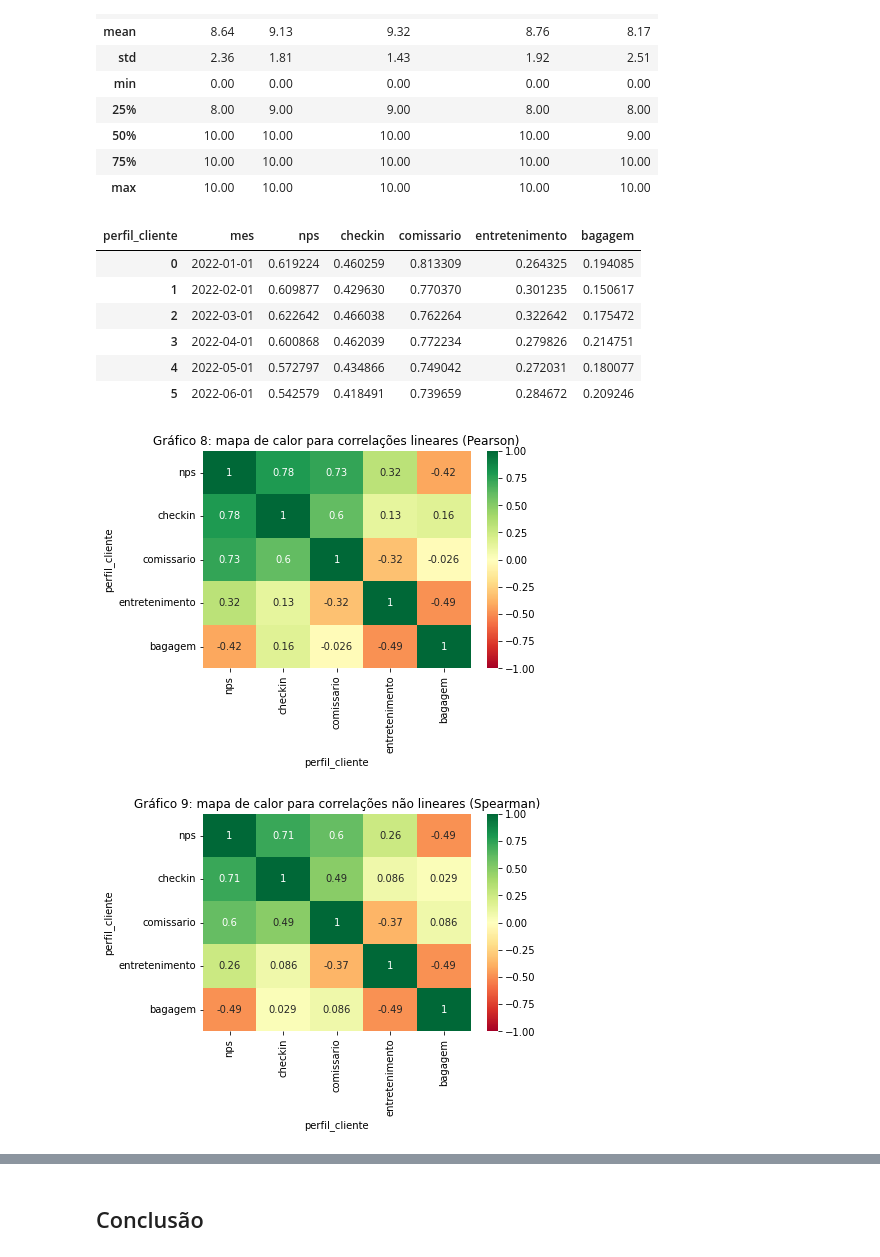
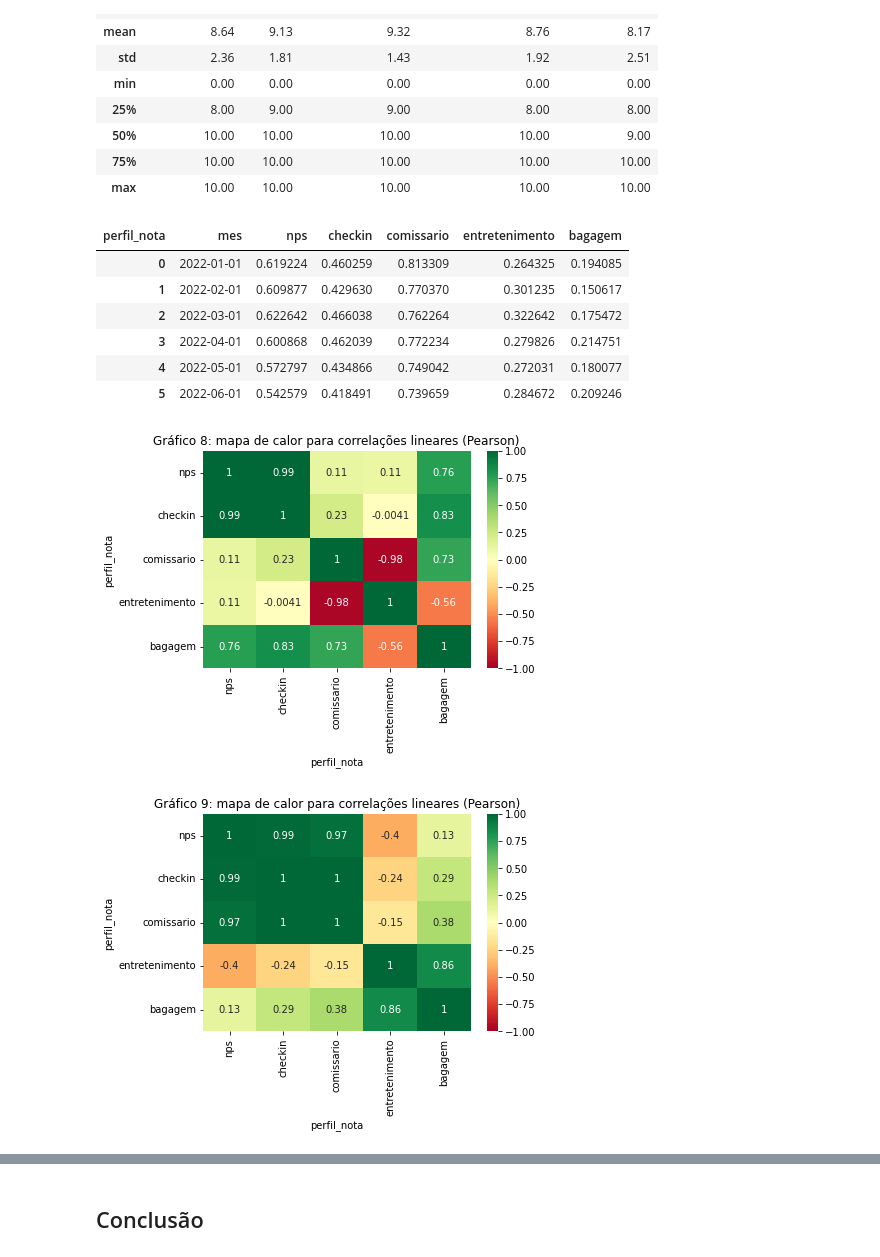
Before and after one commit to rknagao/azul, a Jupyter notebook: notebook.ipynb, the cells around one changed output, grey strips where cells are left out. Cells and saved outputs as stored; diff of their text form; code cells hidden in the pictures.

```diff
--- a/notebook.ipynb
+++ b/notebook.ipynb
@@ -107,3 +110,12 @@ print(f"Data do último registro: {df_nps['Data_Voo'].max()}")
 # %% [output]
 Data do primeiro registro: 2022-01-01 00:00:00
 Data do último registro: 2022-06-30 00:00:00
+# %%
+# Separando os períodos de comparação.
+df_nps['periodo'] = np.where(df_nps['Data_Voo'].between('2022-01-01', '2022-03-31'), 'q1', 'q2')
+
+print('Período de controle:')
+display(df_nps.loc[df_nps['periodo'] == 'q1', 'Data_Voo'].min(), df_nps.loc[df_nps['periodo'] == 'q1', 'Data_Voo'].max())
+
+print('Período de avaliação:')
+display(df_nps.loc[df_nps['periodo'] == 'q2', 'Data_Voo'].min(), df_nps.loc[df_nps['periodo'] == 'q2', 'Data_Voo'].max())
@@ -297,21 +368,22 @@ Quantidade de notas principais: 2870
 # %%
 def calcular_nps(df, coluna):
     # Definição de perfil de votos por vôo.
-    df['perfil_cliente'] = np.select(
+    df_temp = df.copy(deep=True)
+    df_temp[f'perfil_nota'] = np.select(
         [
             df[coluna] <= 6,
             df[coluna].between(7, 8),
-            df[coluna] >= 9,
+            df[coluna] >= 9
         ],
         [
             'detrator',
             'neutro',
             'promotor'
-        ], '?'
+        ], 'sem resposta'
     )
 
     # Cálculo de NPS por mês.
-    df_mes = pd.pivot_table(data=df, values='Id', index='mes', columns='perfil_cliente', aggfunc='count', margins=True, margins_name='total').reset_index(drop=False).iloc[:-1, :]
+    df_mes = pd.pivot_table(data=df_temp, values='Id', index='mes', columns='perfil_nota', aggfunc='count', margins=True, margins_name='total').reset_index(drop=False).iloc[:-1, :]
     df_mes['nps'] = (df_mes['promotor'] - df_mes['detrator'])/df_mes['total']
 
     return df_mes
@@ -440,21 +516,24 @@ df_nps_merge = pd.merge(df_nps_merge[['mes', 'nps', 'checkin', 'comissario', 'en
 
 df_nps_merge
 # %% [output]
-| perfil_cliente | mes | nps | checkin | comissario | entretenimento | bagagem |
+| perfil_nota | mes | nps | checkin | comissario | entretenimento | bagagem |
 | 0 | 2022-01-01 | 0.619224 | 0.460259 | 0.813309 | 0.264325 | 0.194085 |
 | 1 | 2022-02-01 | 0.609877 | 0.429630 | 0.770370 | 0.301235 | 0.150617 |
 | 2 | 2022-03-01 | 0.622642 | 0.466038 | 0.762264 | 0.322642 | 0.175472 |
 | 3 | 2022-04-01 | 0.600868 | 0.462039 | 0.772234 | 0.279826 | 0.214751 |
 | 4 | 2022-05-01 | 0.572797 | 0.434866 | 0.749042 | 0.272031 | 0.180077 |
 | 5 | 2022-06-01 | 0.542579 | 0.418491 | 0.739659 | 0.284672 | 0.209246 |
+# %%
+df_nps_merge['periodo'] = np.where(df_nps_merge['mes'] >= '2022-04-01', 'q2', 'q1')
 # %%
-fig = sns.heatmap(df_nps_merge.corr(method='pearson'), vmin=-1, vmax=1, cmap='RdYlGn', annot=True)
+# Correlação linear das notas entre períodos
+fig = sns.heatmap(df_nps_merge.loc[df_nps_merge['periodo'] == 'q1'].corr(method='pearson'), vmin=-1, vmax=1, cmap='RdYlGn', annot=True)
 fig.set(title='Gráfico 8: mapa de calor para correlações lineares (Pearson)')
 plt.show()
 
-fig = sns.heatmap(df_nps_merge.corr(method='spearman'), vmin=-1, vmax=1, cmap='RdYlGn', annot=True)
-fig.set(title='Gráfico 9: mapa de calor para correlações não lineares (Spearman)')
+fig = sns.heatmap(df_nps_merge.loc[df_nps_merge['periodo'] == 'q2'].corr(method='pearson'), vmin=-1, vmax=1, cmap='RdYlGn', annot=True)
+fig.set(title='Gráfico 9: mapa de calor para correlações lineares (Pearson)')
 plt.show()
 # %% [output]
-[figure, old version]
+[figure, new version]
-[figure, old version]
+[figure, new version]
```
Also changed, not shown: parts of 60 cells of this notebook.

WHAT THE EXERCISE ASKS.
Each entry above must be set down word for word; none of its pictures belong in the copy.

THE ANSWER.
Before and after one commit to rknagao/azul, a Jupyter notebook: notebook.ipynb, the cells around one changed output, grey strips where cells are left out. Cells and saved outputs as stored; diff of their text form; code cells hidden in the pictures.

```diff
--- a/notebook.ipynb
+++ b/notebook.ipynb
@@ -107,3 +110,12 @@ print(f"Data do último registro: {df_nps['Data_Voo'].max()}")
 # %% [output]
 Data do primeiro registro: 2022-01-01 00:00:00
 Data do último registro: 2022-06-30 00:00:00
+# %%
+# Separando os períodos de comparação.
+df_nps['periodo'] = np.where(df_nps['Data_Voo'].between('2022-01-01', '2022-03-31'), 'q1', 'q2')
+
+print('Período de controle:')
+display(df_nps.loc[df_nps['periodo'] == 'q1', 'Data_Voo'].min(), df_nps.loc[df_nps['periodo'] == 'q1', 'Data_Voo'].max())
+
+print('Período de avaliação:')
+display(df_nps.loc[df_nps['periodo'] == 'q2', 'Data_Voo'].min(), df_nps.loc[df_nps['periodo'] == 'q2', 'Data_Voo'].max())
@@ -297,21 +368,22 @@ Quantidade de notas principais: 2870
 # %%
 def calcular_nps(df, coluna):
     # Definição de perfil de votos por vôo.
-    df['perfil_cliente'] = np.select(
+    df_temp = df.copy(deep=True)
+    df_temp[f'perfil_nota'] = np.select(
         [
             df[coluna] <= 6,
             df[coluna].between(7, 8),
-            df[coluna] >= 9,
+            df[coluna] >= 9
         ],
         [
             'detrator',
             'neutro',
             'promotor'
-        ], '?'
+        ], 'sem resposta'
     )
 
     # Cálculo de NPS por mês.
-    df_mes = pd.pivot_table(data=df, values='Id', index='mes', columns='perfil_cliente', aggfunc='count', margins=True, margins_name='total').reset_index(drop=False).iloc[:-1, :]
+    df_mes = pd.pivot_table(data=df_temp, values='Id', index='mes', columns='perfil_nota', aggfunc='count', margins=True, margins_name='total').reset_index(drop=False).iloc[:-1, :]
     df_mes['nps'] = (df_mes['promotor'] - df_mes['detrator'])/df_mes['total']
 
     return df_mes
@@ -440,21 +516,24 @@ df_nps_merge = pd.merge(df_nps_merge[['mes', 'nps', 'checkin', 'comissario', 'en
 
 df_nps_merge
 # %% [output]
-| perfil_cliente | mes | nps | checkin | comissario | entretenimento | bagagem |
+| perfil_nota | mes | nps | checkin | comissario | entretenimento | bagagem |
 | 0 | 2022-01-01 | 0.619224 | 0.460259 | 0.813309 | 0.264325 | 0.194085 |
 | 1 | 2022-02-01 | 0.609877 | 0.429630 | 0.770370 | 0.301235 | 0.150617 |
 | 2 | 2022-03-01 | 0.622642 | 0.466038 | 0.762264 | 0.322642 | 0.175472 |
 | 3 | 2022-04-01 | 0.600868 | 0.462039 | 0.772234 | 0.279826 | 0.214751 |
 | 4 | 2022-05-01 | 0.572797 | 0.434866 | 0.749042 | 0.272031 | 0.180077 |
 | 5 | 2022-06-01 | 0.542579 | 0.418491 | 0.739659 | 0.284672 | 0.209246 |
+# %%
+df_nps_merge['periodo'] = np.where(df_nps_merge['mes'] >= '2022-04-01', 'q2', 'q1')
 # %%
-fig = sns.heatmap(df_nps_merge.corr(method='pearson'), vmin=-1, vmax=1, cmap='RdYlGn', annot=True)
+# Correlação linear das notas entre períodos
+fig = sns.heatmap(df_nps_merge.loc[df_nps_merge['periodo'] == 'q1'].corr(method='pearson'), vmin=-1, vmax=1, cmap='RdYlGn', annot=True)
 fig.set(title='Gráfico 8: mapa de calor para correlações lineares (Pearson)')
 plt.show()
 
-fig = sns.heatmap(df_nps_merge.corr(method='spearman'), vmin=-1, vmax=1, cmap='RdYlGn', annot=True)
-fig.set(title='Gráfico 9: mapa de calor para correlações não lineares (Spearman)')
+fig = sns.heatmap(df_nps_merge.loc[df_nps_merge['periodo'] == 'q2'].corr(method='pearson'), vmin=-1, vmax=1, cmap='RdYlGn', annot=True)
+fig.set(title='Gráfico 9: mapa de calor para correlações lineares (Pearson)')
 plt.show()
 # %% [output]
-[figure, old version]
+[figure, new version]
-[figure, old version]
+[figure, new version]
```
Also changed, not shown: parts of 60 cells of this notebook.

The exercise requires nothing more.